Could you write out every record below exactly, leaving the pictures out?

(Beginning of Information shown)

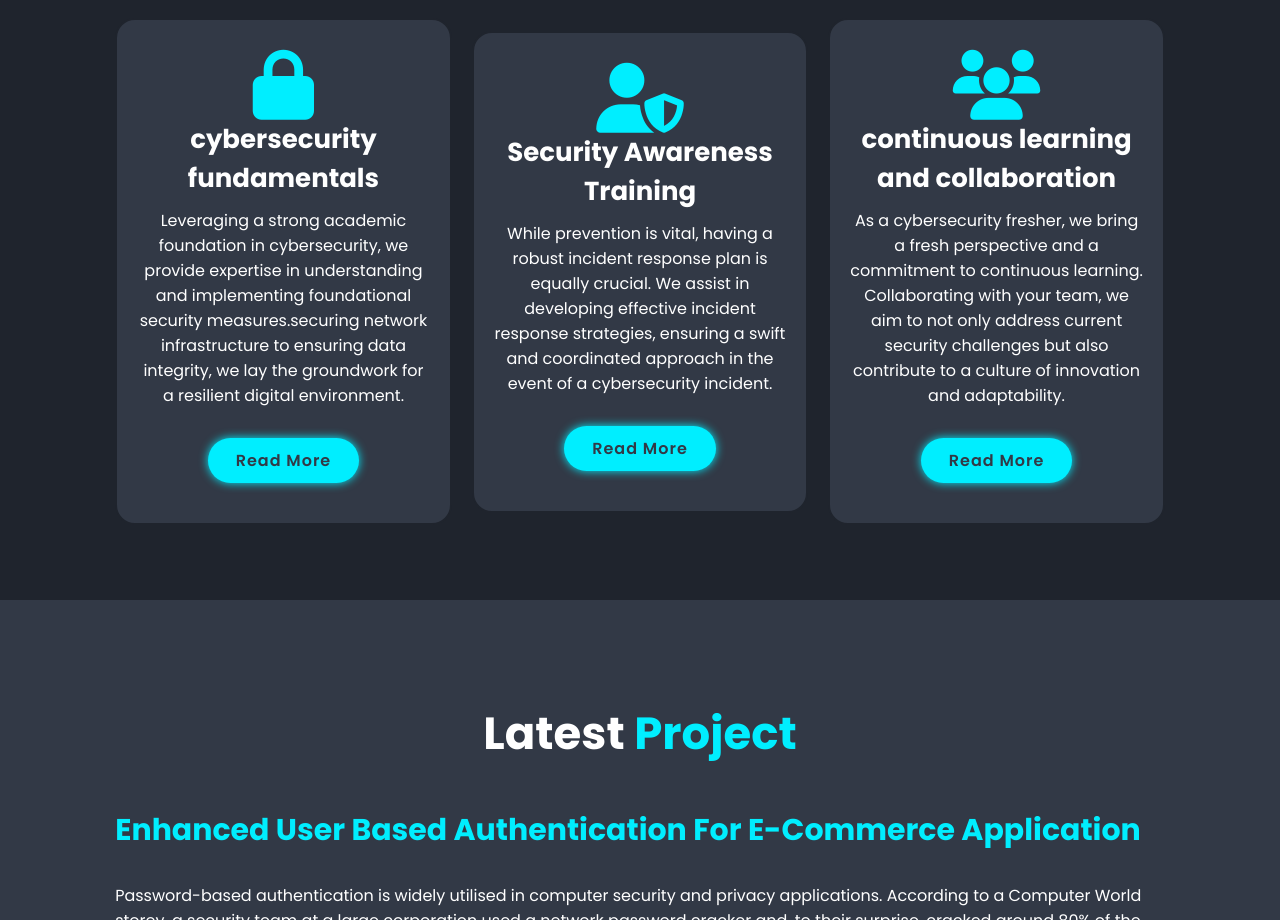
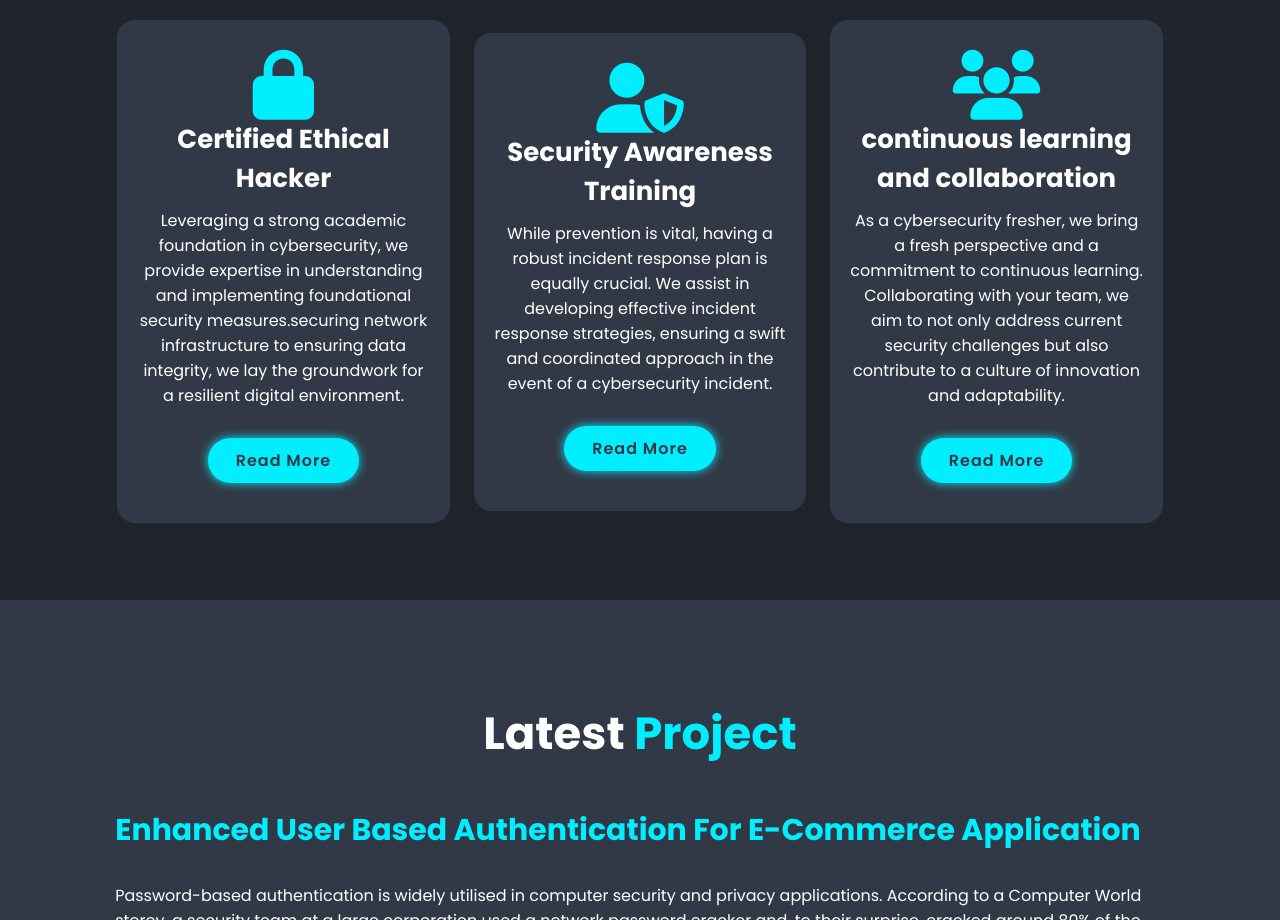
Before and after one commit to shivamkumarcyber/website_portfolio, a plain HTML site: page index.html in a window 1280 px wide. Shown: the part 1800-2720 px from the top of the page. Drawn offline with nearby package versions, Linux system fonts and the light colour scheme.

Commit message:
Update index.html

```diff
--- a/index.html
+++ b/index.html
@@ -66,7 +66,7 @@
         <div class="services-container">
             <div class="services-box">
                 <i class="fa-sharp fa-solid fa-lock"></i>
-                <h3>cybersecurity fundamentals</h3>
+                <h3>Certified Ethical Hacker</h3>
                 <p class="text">Leveraging a strong academic foundation in cybersecurity,
                    we provide expertise in understanding and implementing foundational
                    security measures.securing network infrastructure to ensuring data
```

(End of Information shown)

Problem solution:
Before and after one commit to shivamkumarcyber/website_portfolio, a plain HTML site: page index.html in a window 1280 px wide. Shown: the part 1800-2720 px from the top of the page. Drawn offline with nearby package versions, Linux system fonts and the light colour scheme.

Commit message:
Update index.html

```diff
--- a/index.html
+++ b/index.html
@@ -66,7 +66,7 @@
         <div class="services-container">
             <div class="services-box">
                 <i class="fa-sharp fa-solid fa-lock"></i>
-                <h3>cybersecurity fundamentals</h3>
+                <h3>Certified Ethical Hacker</h3>
                 <p class="text">Leveraging a strong academic foundation in cybersecurity,
                    we provide expertise in understanding and implementing foundational
                    security measures.securing network infrastructure to ensuring data
```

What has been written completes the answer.